» About this task:
Your reply should be a single number, the count of lines in the records that contain "genre".

» Raw data:
• • • • •
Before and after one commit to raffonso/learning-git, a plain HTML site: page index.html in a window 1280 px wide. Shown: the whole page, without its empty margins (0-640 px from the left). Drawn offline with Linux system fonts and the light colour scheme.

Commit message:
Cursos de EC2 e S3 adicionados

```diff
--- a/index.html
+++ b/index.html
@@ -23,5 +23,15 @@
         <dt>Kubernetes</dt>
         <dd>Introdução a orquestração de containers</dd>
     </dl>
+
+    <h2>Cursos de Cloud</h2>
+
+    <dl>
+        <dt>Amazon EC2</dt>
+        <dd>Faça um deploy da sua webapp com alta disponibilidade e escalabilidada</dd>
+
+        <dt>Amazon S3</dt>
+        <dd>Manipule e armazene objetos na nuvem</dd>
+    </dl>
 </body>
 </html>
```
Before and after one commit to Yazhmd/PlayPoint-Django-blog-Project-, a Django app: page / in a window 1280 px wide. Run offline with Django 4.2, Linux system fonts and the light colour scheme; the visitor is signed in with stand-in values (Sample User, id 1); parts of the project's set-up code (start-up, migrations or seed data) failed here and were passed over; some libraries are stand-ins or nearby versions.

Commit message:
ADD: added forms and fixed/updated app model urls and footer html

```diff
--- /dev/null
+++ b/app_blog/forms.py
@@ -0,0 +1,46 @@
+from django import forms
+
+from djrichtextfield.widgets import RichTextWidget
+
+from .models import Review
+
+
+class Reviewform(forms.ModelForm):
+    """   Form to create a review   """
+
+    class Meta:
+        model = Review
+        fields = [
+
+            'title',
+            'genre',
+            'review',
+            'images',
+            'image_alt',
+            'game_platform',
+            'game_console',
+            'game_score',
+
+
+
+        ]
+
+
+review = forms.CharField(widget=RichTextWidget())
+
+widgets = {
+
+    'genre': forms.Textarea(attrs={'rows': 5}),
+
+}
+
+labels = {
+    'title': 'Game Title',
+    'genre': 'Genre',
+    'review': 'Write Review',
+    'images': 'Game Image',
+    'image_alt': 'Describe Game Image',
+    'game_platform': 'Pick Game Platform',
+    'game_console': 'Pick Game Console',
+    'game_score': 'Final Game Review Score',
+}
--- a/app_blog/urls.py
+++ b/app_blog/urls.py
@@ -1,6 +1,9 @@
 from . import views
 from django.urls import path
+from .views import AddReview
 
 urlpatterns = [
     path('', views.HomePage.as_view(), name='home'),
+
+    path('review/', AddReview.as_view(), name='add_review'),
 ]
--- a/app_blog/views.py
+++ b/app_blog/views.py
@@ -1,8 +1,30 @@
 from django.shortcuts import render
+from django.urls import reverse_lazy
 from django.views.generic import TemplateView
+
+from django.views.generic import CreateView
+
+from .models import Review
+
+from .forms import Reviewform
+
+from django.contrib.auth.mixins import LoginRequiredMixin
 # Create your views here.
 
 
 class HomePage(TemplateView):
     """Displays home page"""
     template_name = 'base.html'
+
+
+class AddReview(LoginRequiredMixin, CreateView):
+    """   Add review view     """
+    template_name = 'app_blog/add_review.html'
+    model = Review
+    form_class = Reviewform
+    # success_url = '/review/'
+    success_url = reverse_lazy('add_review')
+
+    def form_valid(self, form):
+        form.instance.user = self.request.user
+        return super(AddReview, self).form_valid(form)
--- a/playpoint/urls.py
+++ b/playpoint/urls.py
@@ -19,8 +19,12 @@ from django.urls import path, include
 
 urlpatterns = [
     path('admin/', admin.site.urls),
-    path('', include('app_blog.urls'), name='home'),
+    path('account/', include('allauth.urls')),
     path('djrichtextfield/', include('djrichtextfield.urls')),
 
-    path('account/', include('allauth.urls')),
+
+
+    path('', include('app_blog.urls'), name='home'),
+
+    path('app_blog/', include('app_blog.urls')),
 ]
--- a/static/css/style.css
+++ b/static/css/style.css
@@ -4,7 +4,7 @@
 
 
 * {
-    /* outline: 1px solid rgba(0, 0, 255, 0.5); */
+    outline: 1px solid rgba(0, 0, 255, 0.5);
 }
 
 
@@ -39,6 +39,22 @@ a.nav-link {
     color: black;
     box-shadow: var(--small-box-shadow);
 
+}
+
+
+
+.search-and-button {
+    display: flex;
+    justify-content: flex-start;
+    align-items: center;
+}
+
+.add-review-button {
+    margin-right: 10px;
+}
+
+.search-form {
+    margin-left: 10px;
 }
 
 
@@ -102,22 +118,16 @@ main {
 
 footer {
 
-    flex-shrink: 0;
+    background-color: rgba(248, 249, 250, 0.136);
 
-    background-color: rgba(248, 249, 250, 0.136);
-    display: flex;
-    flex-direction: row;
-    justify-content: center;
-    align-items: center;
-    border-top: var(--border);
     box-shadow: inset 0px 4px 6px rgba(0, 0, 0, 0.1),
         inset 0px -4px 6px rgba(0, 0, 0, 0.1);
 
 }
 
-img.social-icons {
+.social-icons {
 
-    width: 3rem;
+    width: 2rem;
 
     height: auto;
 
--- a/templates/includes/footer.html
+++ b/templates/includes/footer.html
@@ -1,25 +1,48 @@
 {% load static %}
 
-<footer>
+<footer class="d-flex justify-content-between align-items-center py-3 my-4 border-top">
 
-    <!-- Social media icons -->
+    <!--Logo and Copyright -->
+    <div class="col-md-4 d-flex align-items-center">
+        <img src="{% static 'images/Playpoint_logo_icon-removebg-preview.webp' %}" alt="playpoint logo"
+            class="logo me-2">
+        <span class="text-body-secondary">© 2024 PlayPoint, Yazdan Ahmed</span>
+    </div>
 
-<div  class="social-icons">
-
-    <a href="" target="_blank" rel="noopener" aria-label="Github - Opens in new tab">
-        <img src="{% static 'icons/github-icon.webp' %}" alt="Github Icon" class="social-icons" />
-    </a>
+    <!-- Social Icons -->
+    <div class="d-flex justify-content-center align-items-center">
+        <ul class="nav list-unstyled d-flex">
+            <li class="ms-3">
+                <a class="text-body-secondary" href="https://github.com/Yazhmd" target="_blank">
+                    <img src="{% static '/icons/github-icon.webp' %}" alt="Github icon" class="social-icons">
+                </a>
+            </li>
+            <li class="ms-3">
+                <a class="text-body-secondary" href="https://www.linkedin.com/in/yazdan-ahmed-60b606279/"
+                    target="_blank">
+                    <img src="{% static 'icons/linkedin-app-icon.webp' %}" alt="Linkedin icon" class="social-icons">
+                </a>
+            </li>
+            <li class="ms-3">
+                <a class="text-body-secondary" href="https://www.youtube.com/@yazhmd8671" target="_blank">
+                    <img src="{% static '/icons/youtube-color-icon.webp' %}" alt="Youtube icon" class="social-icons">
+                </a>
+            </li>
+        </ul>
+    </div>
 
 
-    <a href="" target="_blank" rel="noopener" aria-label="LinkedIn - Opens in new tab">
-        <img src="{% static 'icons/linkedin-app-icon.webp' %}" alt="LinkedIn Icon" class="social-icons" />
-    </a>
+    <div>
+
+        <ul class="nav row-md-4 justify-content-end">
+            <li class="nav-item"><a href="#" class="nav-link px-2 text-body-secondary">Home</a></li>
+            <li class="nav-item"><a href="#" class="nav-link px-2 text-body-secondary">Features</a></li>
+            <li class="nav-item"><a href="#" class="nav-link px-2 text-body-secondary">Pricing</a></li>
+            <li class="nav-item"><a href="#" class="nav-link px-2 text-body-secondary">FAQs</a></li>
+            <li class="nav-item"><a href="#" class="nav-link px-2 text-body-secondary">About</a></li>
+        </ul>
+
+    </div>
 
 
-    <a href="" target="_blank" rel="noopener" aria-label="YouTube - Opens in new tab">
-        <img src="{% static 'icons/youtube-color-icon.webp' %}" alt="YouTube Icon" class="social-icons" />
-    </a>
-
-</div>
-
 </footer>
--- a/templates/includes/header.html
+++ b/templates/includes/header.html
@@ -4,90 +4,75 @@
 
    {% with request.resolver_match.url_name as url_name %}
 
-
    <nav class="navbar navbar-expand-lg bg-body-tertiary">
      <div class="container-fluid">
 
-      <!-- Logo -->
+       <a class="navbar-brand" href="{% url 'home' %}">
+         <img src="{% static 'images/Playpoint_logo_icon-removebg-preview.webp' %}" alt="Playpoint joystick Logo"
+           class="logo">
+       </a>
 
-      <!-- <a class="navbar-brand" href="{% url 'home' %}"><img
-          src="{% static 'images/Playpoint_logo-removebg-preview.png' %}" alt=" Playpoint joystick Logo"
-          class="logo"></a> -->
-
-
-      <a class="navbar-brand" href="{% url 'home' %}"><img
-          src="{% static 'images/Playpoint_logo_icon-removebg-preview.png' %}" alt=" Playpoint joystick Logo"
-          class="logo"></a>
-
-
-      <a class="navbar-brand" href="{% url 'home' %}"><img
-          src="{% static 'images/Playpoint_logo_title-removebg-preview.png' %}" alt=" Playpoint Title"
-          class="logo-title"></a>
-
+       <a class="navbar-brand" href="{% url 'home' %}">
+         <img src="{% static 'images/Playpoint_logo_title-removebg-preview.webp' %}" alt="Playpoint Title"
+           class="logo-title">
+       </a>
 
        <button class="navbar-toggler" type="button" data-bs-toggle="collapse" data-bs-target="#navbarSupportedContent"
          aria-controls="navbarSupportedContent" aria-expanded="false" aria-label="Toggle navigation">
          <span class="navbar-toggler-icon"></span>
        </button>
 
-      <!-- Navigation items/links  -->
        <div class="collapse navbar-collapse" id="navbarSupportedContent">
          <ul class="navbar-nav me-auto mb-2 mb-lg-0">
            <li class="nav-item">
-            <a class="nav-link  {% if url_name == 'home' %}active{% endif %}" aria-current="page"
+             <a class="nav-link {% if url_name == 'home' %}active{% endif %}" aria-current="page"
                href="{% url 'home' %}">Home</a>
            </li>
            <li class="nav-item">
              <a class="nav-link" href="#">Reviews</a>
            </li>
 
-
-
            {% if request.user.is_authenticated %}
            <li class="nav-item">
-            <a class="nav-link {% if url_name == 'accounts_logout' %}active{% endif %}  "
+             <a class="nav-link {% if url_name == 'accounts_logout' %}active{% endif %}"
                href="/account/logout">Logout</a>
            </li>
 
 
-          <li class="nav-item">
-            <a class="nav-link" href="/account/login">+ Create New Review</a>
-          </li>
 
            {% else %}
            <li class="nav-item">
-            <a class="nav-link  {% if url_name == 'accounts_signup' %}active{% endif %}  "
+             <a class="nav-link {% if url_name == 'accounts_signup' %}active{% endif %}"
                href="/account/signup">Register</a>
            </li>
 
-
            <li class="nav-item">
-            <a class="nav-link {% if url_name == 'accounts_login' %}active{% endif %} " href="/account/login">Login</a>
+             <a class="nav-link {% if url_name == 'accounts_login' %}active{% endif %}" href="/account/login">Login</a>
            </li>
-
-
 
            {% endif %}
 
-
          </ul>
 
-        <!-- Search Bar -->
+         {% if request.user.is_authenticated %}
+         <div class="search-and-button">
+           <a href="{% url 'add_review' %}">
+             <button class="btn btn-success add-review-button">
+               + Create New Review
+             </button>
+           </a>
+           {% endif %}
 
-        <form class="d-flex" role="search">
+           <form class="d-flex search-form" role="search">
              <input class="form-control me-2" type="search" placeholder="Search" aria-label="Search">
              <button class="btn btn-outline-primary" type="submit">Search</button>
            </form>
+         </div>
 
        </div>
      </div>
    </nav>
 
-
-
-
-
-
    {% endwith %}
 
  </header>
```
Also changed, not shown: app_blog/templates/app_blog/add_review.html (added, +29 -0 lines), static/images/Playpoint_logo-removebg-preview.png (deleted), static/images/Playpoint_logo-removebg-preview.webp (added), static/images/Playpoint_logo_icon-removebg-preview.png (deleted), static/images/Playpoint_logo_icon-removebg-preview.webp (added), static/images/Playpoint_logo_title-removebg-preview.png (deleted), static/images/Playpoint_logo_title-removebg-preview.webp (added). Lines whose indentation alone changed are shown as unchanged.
• • • • •
» Reply:
3